I will merely recall the famous tale of the Cossack who predicted the downfall of Poland many years beforehand, and the case of Cazotte, who in the year 1788, according to the account of a witness, Francois de la Harpe of the Academy, prophesied the terrors of the French Revolution, telling each person present the manner of his death in every detail.
I would also remind you of a case close
to home: I learned from a thoroughly reliable source, namely the attending physician, that a female patient suffering from hysteria prophesied, in obscure words, the disaster of Miinchenstein, several months before it occurred.
When the disaster ensued, the woman was in upper Switzerland, whence she clairvoyantly perceived the catastrophe at the same moment that it took place.
An inquiry dispatched immediately by telegram confirmed the accuracy of this clairvoyant vision.
Prophetic dreams, which represent a lower level of conscious clairvoyance, also belong in this category.
One special form is the “second sight” of the Scots, a gift that actually afflicts vast numbers of people on the solitary isles of northern Scotland.
The Old Testament prophets may also be described as clairvoyants, despite the fact that in recent times strenuous efforts have been made to reduce to a minimum all the miraculous elements of the Bible, and to divest its mystical protagonists of their characteristic nimbus.
This has been done with apparent disregard for the fact that it turns the prophets into caricatures, hack journalists who mystify the public with their prophecies after the prophesied events have already taken place.

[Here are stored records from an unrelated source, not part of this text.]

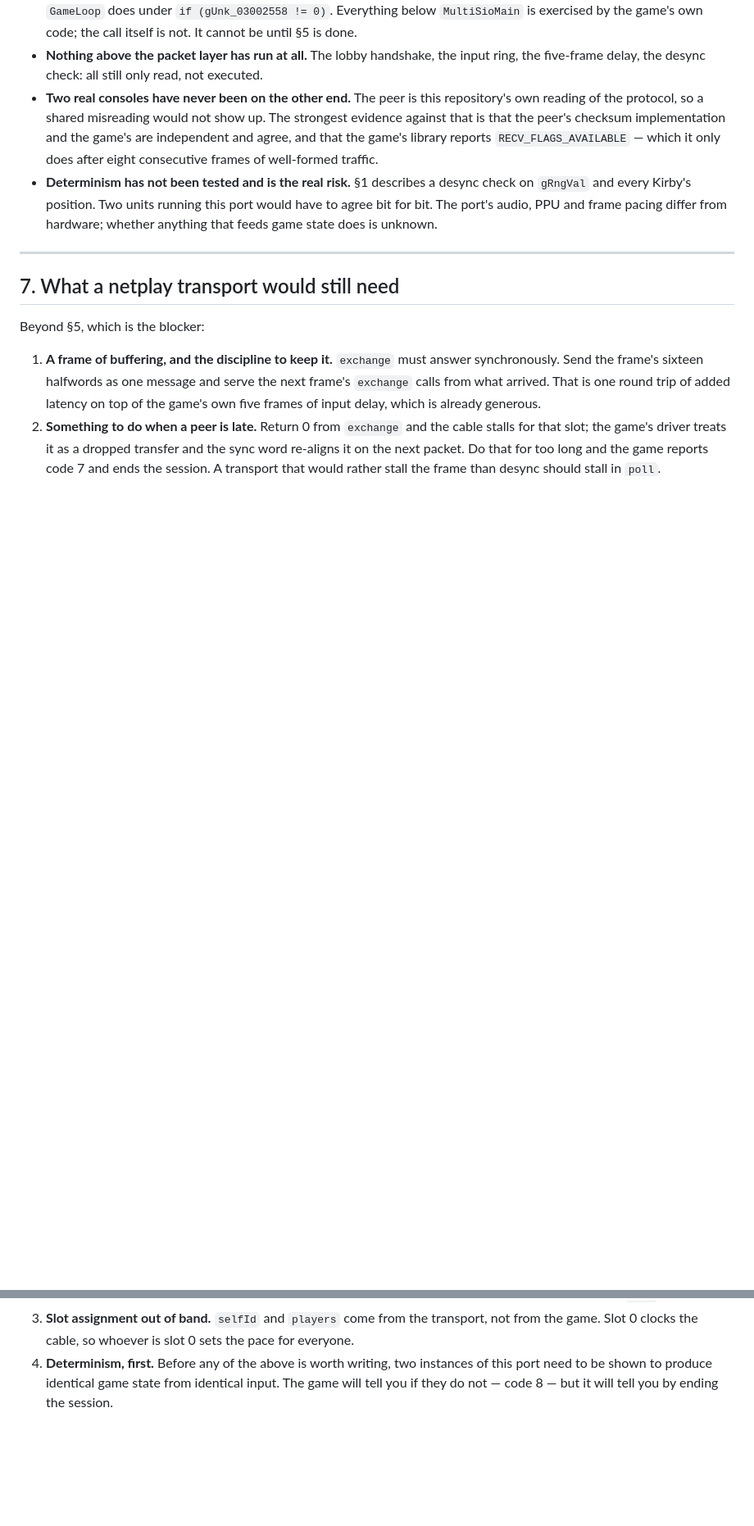
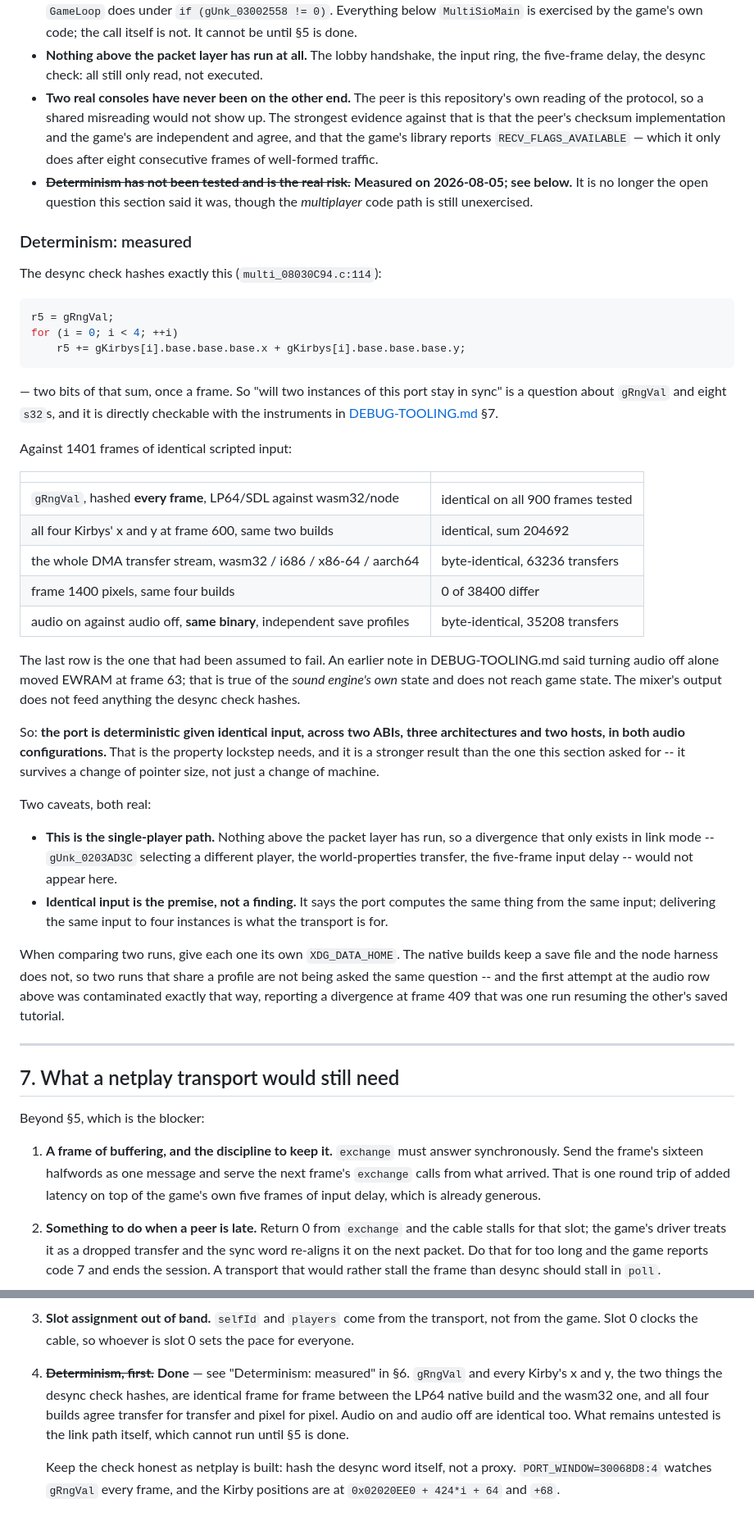
Before and after one commit to sh1ftmaker/katam-port, a Markdown page: docs/MULTIPLAYER.md, 2 parts joined by grey strips. Shown at 82% size. Drawn GitHub-style; blank space fills up the shorter version.

Commit message:
Multiplayer: determinism was the open question, and it is answered
docs/MULTIPLAYER.md §6 listed determinism as untested and §7 made it item 4 --
"before any of the above is worth writing".  It is testable with the
instruments added for the 64-bit work, so it has been tested.

The desync check hashes exactly gRngVal plus every Kirby's x and y, two bits of
the sum, once a frame.  Against identical scripted input:

  gRngVal, hashed every frame, LP64/SDL vs wasm32/node   identical, 900 frames
  four Kirbys' x and y at frame 600, same two builds     identical
  the DMA stream across wasm32/i686/x86-64/aarch64       identical, 63236
  frame 1400 pixels, same four builds                    0 of 38400 differ
  audio on vs audio off, same binary                     identical, 35208

The last row corrects a note in DEBUG-TOOLING.md.  Turning audio off does move
the sound engine's own EWRAM state; it does not reach anything the desync check
hashes, and the two configurations are byte-identical in behaviour.

So the port is deterministic given identical input across two ABIs, three
architectures and two hosts -- a stronger property than the section asked for,
since it survives a change of pointer size and not just a change of machine.

Two caveats kept in the text: this is the single-player path, so a divergence
that exists only in link mode would not show up here; and identical input is
the premise rather than a finding -- delivering it to four instances is what
the transport is for.

Also recorded: give each run its own XDG_DATA_HOME.  The native builds keep a
save file and the node harness does not, so runs sharing a profile are not
being asked the same question.  The first attempt at the audio row was
contaminated exactly that way and reported a divergence at frame 409 that was
one run resuming the other's saved tutorial.

No code change; docs and measurement only.

Co-Authored-By: Claude Opus 5 <noreply@anthropic.com>

````diff
--- a/docs/MULTIPLAYER.md
+++ b/docs/MULTIPLAYER.md
@@ -520,10 +520,60 @@ Stated plainly, because the difference is the whole point:
   implementation and the game's are independent and agree, and that the game's
   library reports `RECV_FLAGS_AVAILABLE` — which it only does after eight
   consecutive frames of well-formed traffic.
-- **Determinism has not been tested and is the real risk.** §1 describes a
-  desync check on `gRngVal` and every Kirby's position. Two units running this
-  port would have to agree bit for bit. The port's audio, PPU and frame pacing
-  differ from hardware; whether anything that feeds game state does is unknown.
+- ~~**Determinism has not been tested and is the real risk.**~~ **Measured on
+  2026-08-05; see below.** It is no longer the open question this section said
+  it was, though the *multiplayer* code path is still unexercised.
+
+### Determinism: measured
+
+The desync check hashes exactly this (`multi_08030C94.c:114`):
+
+```c
+r5 = gRngVal;
+for (i = 0; i < 4; ++i)
+    r5 += gKirbys[i].base.base.base.x + gKirbys[i].base.base.base.y;
+```
+
+— two bits of that sum, once a frame. So "will two instances of this port stay
+in sync" is a question about `gRngVal` and eight `s32`s, and it is directly
+checkable with the instruments in [DEBUG-TOOLING.md](DEBUG-TOOLING.md) §7.
+
+Against 1401 frames of identical scripted input:
+
+| | |
+|---|---|
+| `gRngVal`, hashed **every frame**, LP64/SDL against wasm32/node | identical on all 900 frames tested |
+| all four Kirbys' x and y at frame 600, same two builds | identical, sum 204692 |
+| the whole DMA transfer stream, wasm32 / i686 / x86-64 / aarch64 | byte-identical, 63236 transfers |
+| frame 1400 pixels, same four builds | 0 of 38400 differ |
+| audio on against audio off, **same binary**, independent save profiles | byte-identical, 35208 transfers |
+
+The last row is the one that had been assumed to fail. An earlier note in
+DEBUG-TOOLING.md said turning audio off alone moved EWRAM at frame 63; that is
+true of the *sound engine's own* state and does not reach game state. The
+mixer's output does not feed anything the desync check hashes.
+
+So: **the port is deterministic given identical input, across two ABIs, three
+architectures and two hosts, in both audio configurations.** That is the
+property lockstep needs, and it is a stronger result than the one this section
+asked for -- it survives a change of pointer size, not just a change of
+machine.
+
+Two caveats, both real:
+
+- **This is the single-player path.** Nothing above the packet layer has run,
+  so a divergence that only exists in link mode -- `gUnk_0203AD3C` selecting a
+  different player, the world-properties transfer, the five-frame input delay
+  -- would not appear here.
+- **Identical input is the premise, not a finding.** It says the port computes
+  the same thing from the same input; delivering the same input to four
+  instances is what the transport is for.
+
+When comparing two runs, give each one its own `XDG_DATA_HOME`. The native
+builds keep a save file and the node harness does not, so two runs that share a
+profile are not being asked the same question -- and the first attempt at the
+audio row above was contaminated exactly that way, reporting a divergence at
+frame 409 that was one run resuming the other's saved tutorial.
 
 ---
 
@@ -544,7 +594,13 @@ Beyond §5, which is the blocker:
 3. **Slot assignment out of band.** `selfId` and `players` come from the
    transport, not from the game. Slot 0 clocks the cable, so whoever is slot 0
    sets the pace for everyone.
-4. **Determinism, first.** Before any of the above is worth writing, two
-   instances of this port need to be shown to produce identical game state from
-   identical input. The game will tell you if they do not — code 8 — but it
-   will tell you by ending the session.
+4. ~~**Determinism, first.**~~ **Done** — see "Determinism: measured" in §6.
+   `gRngVal` and every Kirby's x and y, the two things the desync check hashes,
+   are identical frame for frame between the LP64 native build and the wasm32
+   one, and all four builds agree transfer for transfer and pixel for pixel.
+   Audio on and audio off are identical too. What remains untested is the link
+   path itself, which cannot run until §5 is done.
+
+   Keep the check honest as netplay is built: hash the desync word itself, not
+   a proxy. `PORT_WINDOW=30068D8:4` watches `gRngVal` every frame, and the
+   Kirby positions are at `0x02020EE0 + 424*i + 64` and `+68`.
````
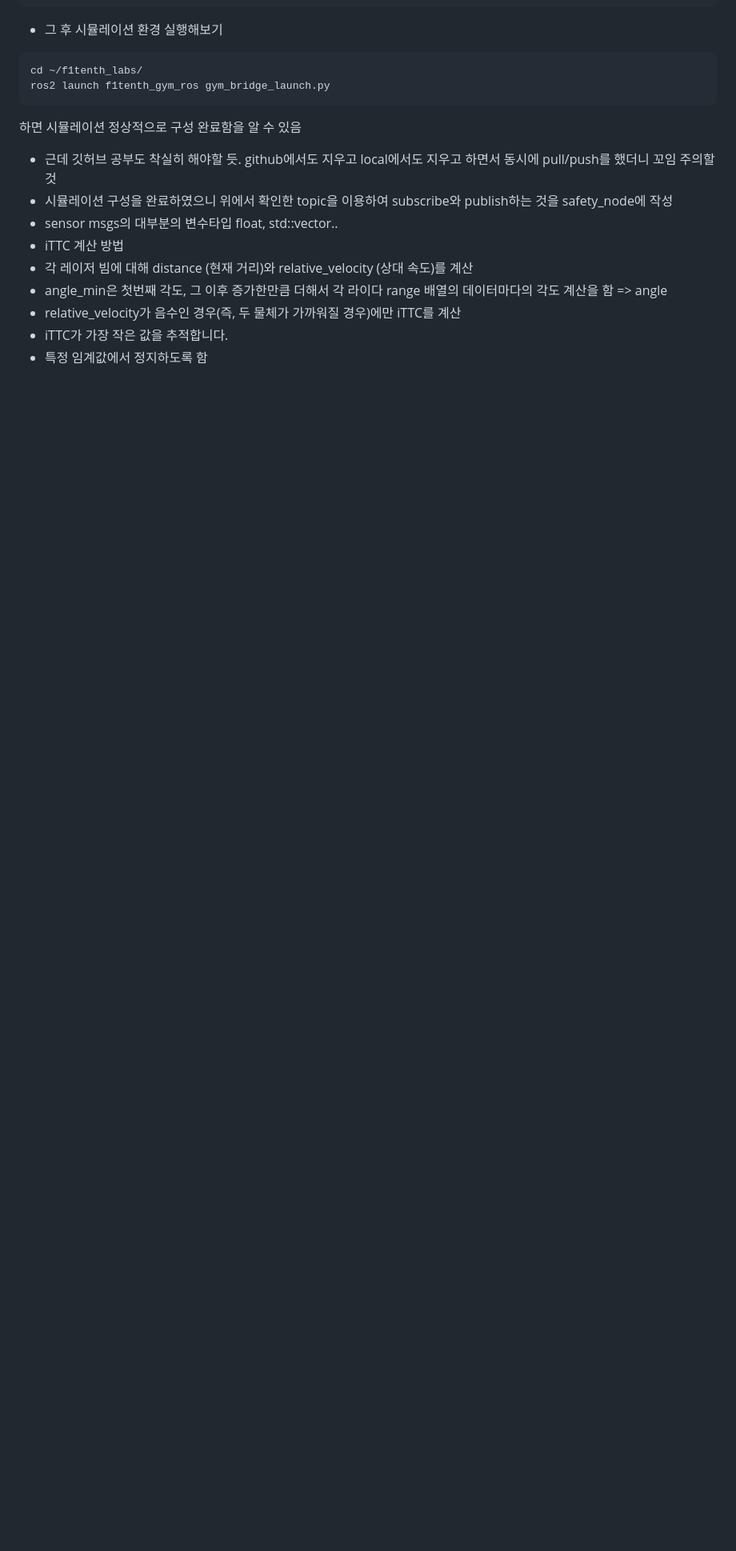
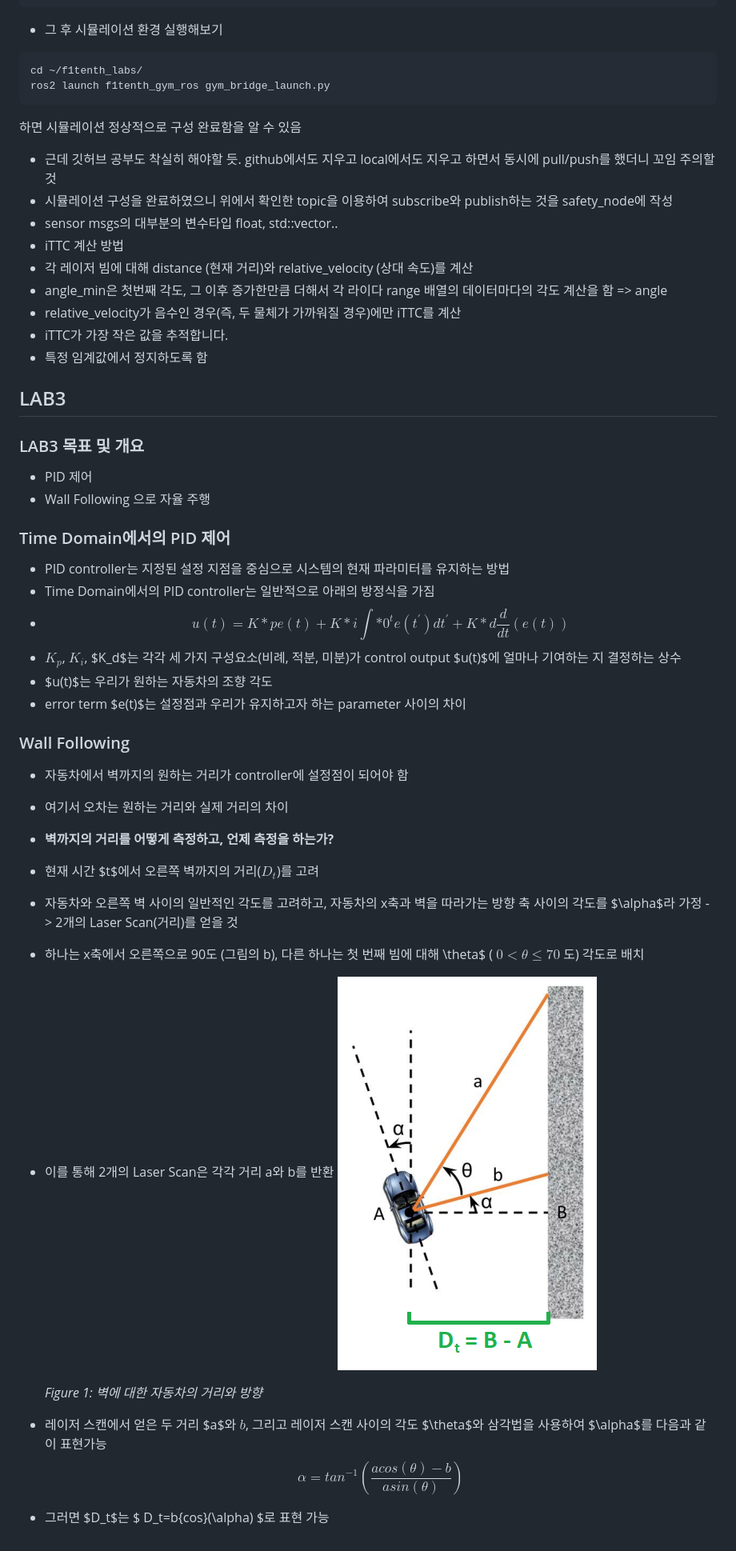
Before and after one commit to mulmanmyong/f1tenth_lab_study, a Markdown page: README.md, the part around the change. Shown: that part at 80% size. Drawn GitHub-style; blank space fills up the shorter version.

Commit message:
lab3 README.md와 main README.md 수정 및 내용 추가

```diff
--- a/README.md
+++ b/README.md
@@ -269,3 +269,36 @@ ros2 launch f1tenth_gym_ros gym_bridge_launch.py
 - relative_velocity가 음수인 경우(즉, 두 물체가 가까워질 경우)에만 iTTC를 계산
 - iTTC가 가장 작은 값을 추적합니다.
 - 특정 임계값에서 정지하도록 함
+
+## LAB3
+
+### LAB3 목표 및 개요
+
+- PID 제어
+- Wall Following 으로 자율 주행
+
+### Time Domain에서의 PID 제어
+
+- PID controller는 지정된 설정 지점을 중심으로 시스템의 현재 파라미터를 유지하는 방법
+- Time Domain에서의 PID controller는 일반적으로 아래의 방정식을 가짐
+- $$ u(t)=K*{p}e(t)+K*{i}\int*{0}^{t}e(t^{\prime})dt^{\prime}+K*{d}\frac{d}{dt}(e(t)) $$
+- $K_p$, $K_i$, $K_d$는 각각 세 가지 구성요소(비례, 적분, 미분)가 control output $u(t)$에 얼마나 기여하는 지 결정하는 상수
+- $u(t)$는 우리가 원하는 자동차의 조향 각도
+- error term $e(t)$는 설정점과 우리가 유지하고자 하는 parameter 사이의 차이
+
+### Wall Following
+
+- 자동차에서 벽까지의 원하는 거리가 controller에 설정점이 되어야 함
+- 여기서 오차는 원하는 거리와 실제 거리의 차이
+- **벽까지의 거리를 어떻게 측정하고, 언제 측정을 하는가?**
+- 현재 시간 $t$에서 오른쪽 벽까지의 거리($D_t$)를 고려
+- 자동차와 오른쪽 벽 사이의 일반적인 각도를 고려하고, 자동차의 x축과 벽을 따라가는 방향 축 사이의 각도를 $\alpha$라 가정 -> 2개의 Laser Scan(거리)를 얻을 것
+- 하나는 x축에서 오른쪽으로 90도 (그림의 b), 다른 하나는 첫 번째 빔에 대해 \theta$ ( $0<\theta\leq70$ 도) 각도로 배치
+- 이를 통해 2개의 Laser Scan은 각각 거리 a와 b를 반환
+  ![fig1](lab3/img/wall_following_lab_figure_1.png)
+
+  _Figure 1: 벽에 대한 자동차의 거리와 방향_
+
+- 레이저 스캔에서 얻은 두 거리 $a$와 $b$, 그리고 레이저 스캔 사이의 각도 $\theta$와 삼각법을 사용하여 $\alpha$를 다음과 같이 표현가능
+  $$ \alpha={tan}^{-1}\left(\frac{a{cos}(\theta)-b}{a{sin}(\theta)}\right) $$
+- 그러면 $D_t$는 $ D_t=b{cos}(\alpha) $로 표현 가능
```
Also changed, not shown: lab3/README.md (+3 -4 lines).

Quite apart from the insipidity of such an interpretation, it would never have occurred to any Jew to follow the behests of such straw men. ~Carl Jung, Zofingia Lectures, Pages 33-43